In the aftermath of the massive flash flood, which was caused by an upstream deluge of rain the day before, the community began to pull itself together.
In a way, Roundup had no choice. The town is quartered by two state highways: Highway 87, running north and south; Highway 12, running east and west. Water up to 8 feet deep covered all four routes into town. Hundreds of families were isolated by the river and the badly damaged roads, but trucks couldn't get through to them. Though they wanted to help, neither the Red Cross nor the Salvation Army could reach the town. It was up to locals to take care of themselves and each other.
Years of people trickling out of the area and the loss of Main Street businesses have taken their toll on Roundup's economy, but the community stayed strong. People opened their homes to flood victims. Donations of food, clothing, and money began pouring in. The town Ministerial Association organized churchwomen to cook and serve three meals a day in the basement of the largest church. A tanker truck filled with drinking water rumbled into town to replace contaminated tap water.
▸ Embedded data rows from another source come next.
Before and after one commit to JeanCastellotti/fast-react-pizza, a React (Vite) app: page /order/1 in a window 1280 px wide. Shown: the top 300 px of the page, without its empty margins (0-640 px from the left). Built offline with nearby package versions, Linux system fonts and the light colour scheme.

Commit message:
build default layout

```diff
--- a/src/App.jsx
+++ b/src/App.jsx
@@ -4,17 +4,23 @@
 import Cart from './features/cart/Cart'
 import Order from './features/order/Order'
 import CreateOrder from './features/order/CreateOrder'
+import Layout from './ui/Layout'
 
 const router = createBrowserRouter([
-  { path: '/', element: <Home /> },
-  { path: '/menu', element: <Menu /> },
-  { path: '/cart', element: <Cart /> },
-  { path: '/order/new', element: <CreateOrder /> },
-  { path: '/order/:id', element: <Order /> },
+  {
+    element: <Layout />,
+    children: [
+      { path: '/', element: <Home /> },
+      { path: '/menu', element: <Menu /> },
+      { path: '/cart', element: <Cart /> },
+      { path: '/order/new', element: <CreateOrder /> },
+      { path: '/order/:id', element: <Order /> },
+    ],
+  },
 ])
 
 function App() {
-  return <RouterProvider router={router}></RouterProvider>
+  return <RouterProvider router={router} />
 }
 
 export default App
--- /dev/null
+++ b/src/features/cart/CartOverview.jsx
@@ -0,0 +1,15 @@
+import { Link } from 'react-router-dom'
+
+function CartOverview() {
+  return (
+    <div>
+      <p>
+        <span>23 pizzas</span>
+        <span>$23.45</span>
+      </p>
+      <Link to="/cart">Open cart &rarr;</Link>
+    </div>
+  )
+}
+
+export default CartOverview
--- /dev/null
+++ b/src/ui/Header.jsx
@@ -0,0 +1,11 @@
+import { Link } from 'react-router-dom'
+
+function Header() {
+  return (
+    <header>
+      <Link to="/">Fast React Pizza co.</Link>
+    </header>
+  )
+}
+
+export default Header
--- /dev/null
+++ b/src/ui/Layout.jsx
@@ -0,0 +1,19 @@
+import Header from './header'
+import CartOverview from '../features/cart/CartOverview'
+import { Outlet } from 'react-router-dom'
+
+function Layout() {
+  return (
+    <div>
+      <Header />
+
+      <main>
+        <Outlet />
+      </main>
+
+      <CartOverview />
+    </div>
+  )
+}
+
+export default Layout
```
Volunteers were eager to begin the process of "mucking out," but floodwaters were persistent, and it was almost two weeks before anyone could even begin assessing the damage. The National Guard was finally called in, and it brought high-riding vehicles that could navigate through the muddy water to reach families that needed emergency supplies or medical care.
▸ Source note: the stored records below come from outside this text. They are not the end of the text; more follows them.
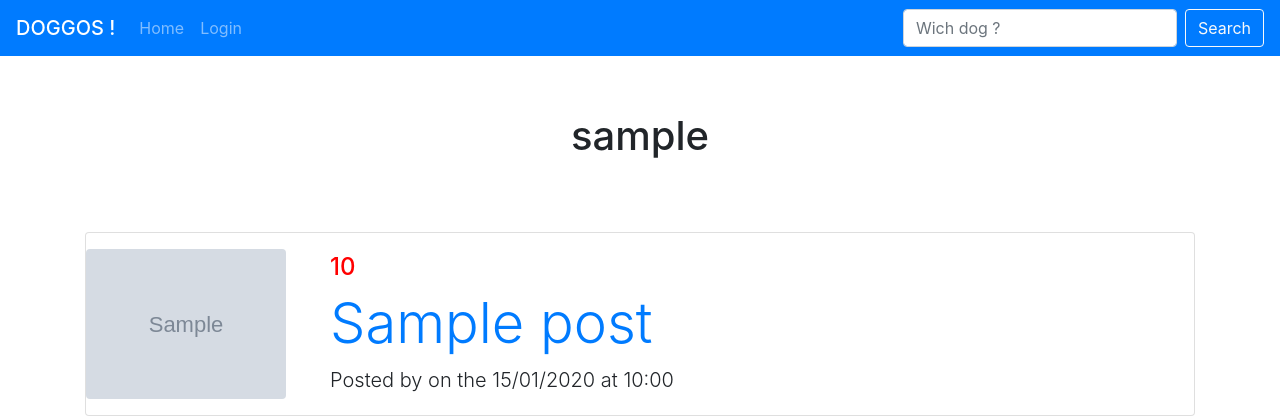
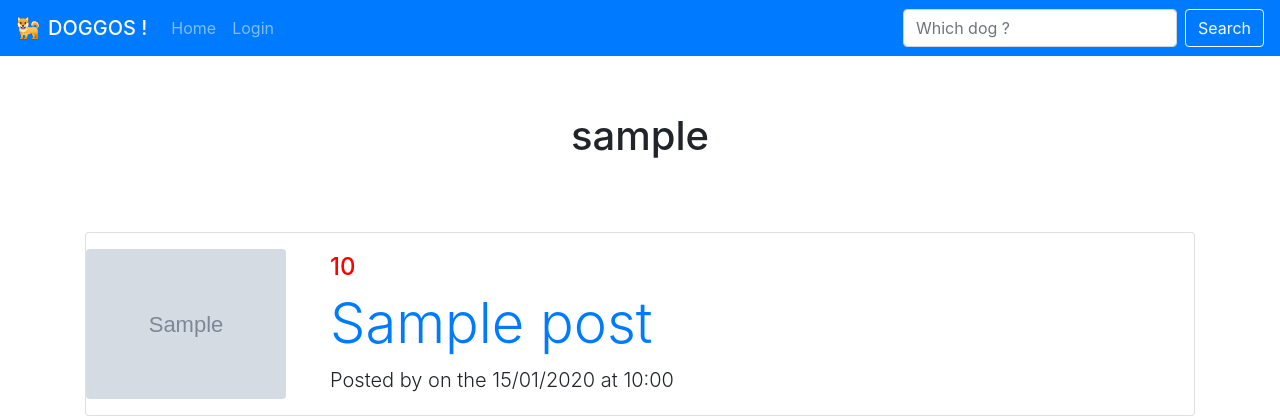
Before and after one commit to LouisCalypso/Projet_Symfony, a Symfony app: template templates/user/him.html.twig in a window 1280 px wide. Shown: the top 420 px of the page. Run offline with Twig, Linux system fonts and the light colour scheme; the template is opened without the code that fills it: most values are stand-ins (such as "Sample title", 1, 10 or a date in 2020); grey boxes marked "Sample" are stand-in pictures; some libraries are stand-ins or nearby versions.

Commit message:
Ajout icones doggos

```diff
--- a/templates/base.html.twig
+++ b/templates/base.html.twig
@@ -17,6 +17,8 @@
             <link href="{{ asset("https://fonts.googleapis.com/css?family=Open+Sans:300italic,400italic,600italic,700italic,800italic,400,300,600,700,800") }}" rel='stylesheet' type='text/css'>
             <!-- Custom styles for this template -->
             <link href="{{ asset("css/style.css") }}" rel="stylesheet">
+            <link rel="icon" type="image/png" sizes="32x32" href="{{ asset("img/dog-32.png") }}">
+            <link rel="icon" type="image/png" sizes="16x16" href="{{ asset("img/dog-16.png") }}">
         {%  endblock %}
     </head>
     <body>
--- a/templates/layout/navbar.html.twig
+++ b/templates/layout/navbar.html.twig
@@ -1,5 +1,6 @@
 <nav class="navbar navbar-expand-lg navbar-dark bg-primary fixed-top" id="mainNav">
-    <span class="navbar-brand mb-0 h1">DOGGOS !</span>
+    <img src="{{ asset('img/dog-24.png') }}" />
+    <span class="navbar-brand ml-2 mb-0 h1">DOGGOS !</span>
     <button class="navbar-toggler border-0" type="button" data-toggle="collapse" data-target="#navbarResponsive" aria-controls="navbarNav" aria-expanded="false" aria-label="Toggle navigation">
         <span class="navbar-toggler-icon"></span>
     </button>
@@ -39,7 +40,7 @@
             <div class="navbar-text text-light ml-auto"> Hello {{ app.user.username }} </div>
         {% endif %}
         <form class="form-inline ml-auto" action="{{ url('search') }}">
-            <input class="form-control mr-sm-2" type="search" placeholder="Wich dog ?" aria-label="Search" name="q"
+            <input class="form-control mr-sm-2" type="search" placeholder="Which dog ?" aria-label="Search" name="q"
                 {% if query is defined %} value="{{ query }}" {% endif %}
             >
             <button class="btn btn-outline-light my-2 my-sm-0" type="submit">Search</button>
```
Also changed, not shown: public/img/dog-16.png (added), public/img/dog-24.png (added), public/img/dog-32.png (added), public/img/doggo.ico (added).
The continuing problem was getting rid of all the standing water. Even though pumps ran 24 hours a day, they couldn't keep up. A short string of sunny days finally allowed homeowners to begin cleaning up the soggy messes that were once living rooms, bedrooms and kitchens. Piles of debris rose in front yards, and fences emerged from the water festooned with the belongings of upstream residents.
Then, just as the National Guard departed, a severe thunderstorm struck, bringing howling wind, hail, a small tornado and once more, buckets of rain. Bad news came again to the sheriff's department: That string of sunny days was melting the record snowpack in the mountains to the west -- and the latest storm's runoff had nowhere to go but downhill.
Another crest was barreling down upon the town, albeit slightly more slowly than the first. Residents watched in horror as the water began to rise again, crossing roads and inundating homes that hadn't yet dried out from the first disaster. The new crest measured 14 feet, nearly as high as the record set the week before.
But now, almost two months later, I'm happy to say that Roundup has emerged from the waters bruised and battered but also proud. Hay fields and borrow pits are still flooded by mosquito-infested water, and as many as 40 homes were ruined beyond salvage by water and mold. And everybody, it is true, seems exhausted.
At the same time, everyone seems amazed at how the community rallied to help itself. Summers are short here, and somehow we've learned to cope with whatever the season brings us - being grateful when blessed with good weather, working patiently together when it's bad.
Wendy Beye is a contributor to Writers on the Range, a service of High Country News (hcn.org). She is a freelance writer in Roundup, Mont., and during the recent flooding, she found herself on the wrong side of the river; it took her two days driving a 950-mile detour to finally make it home.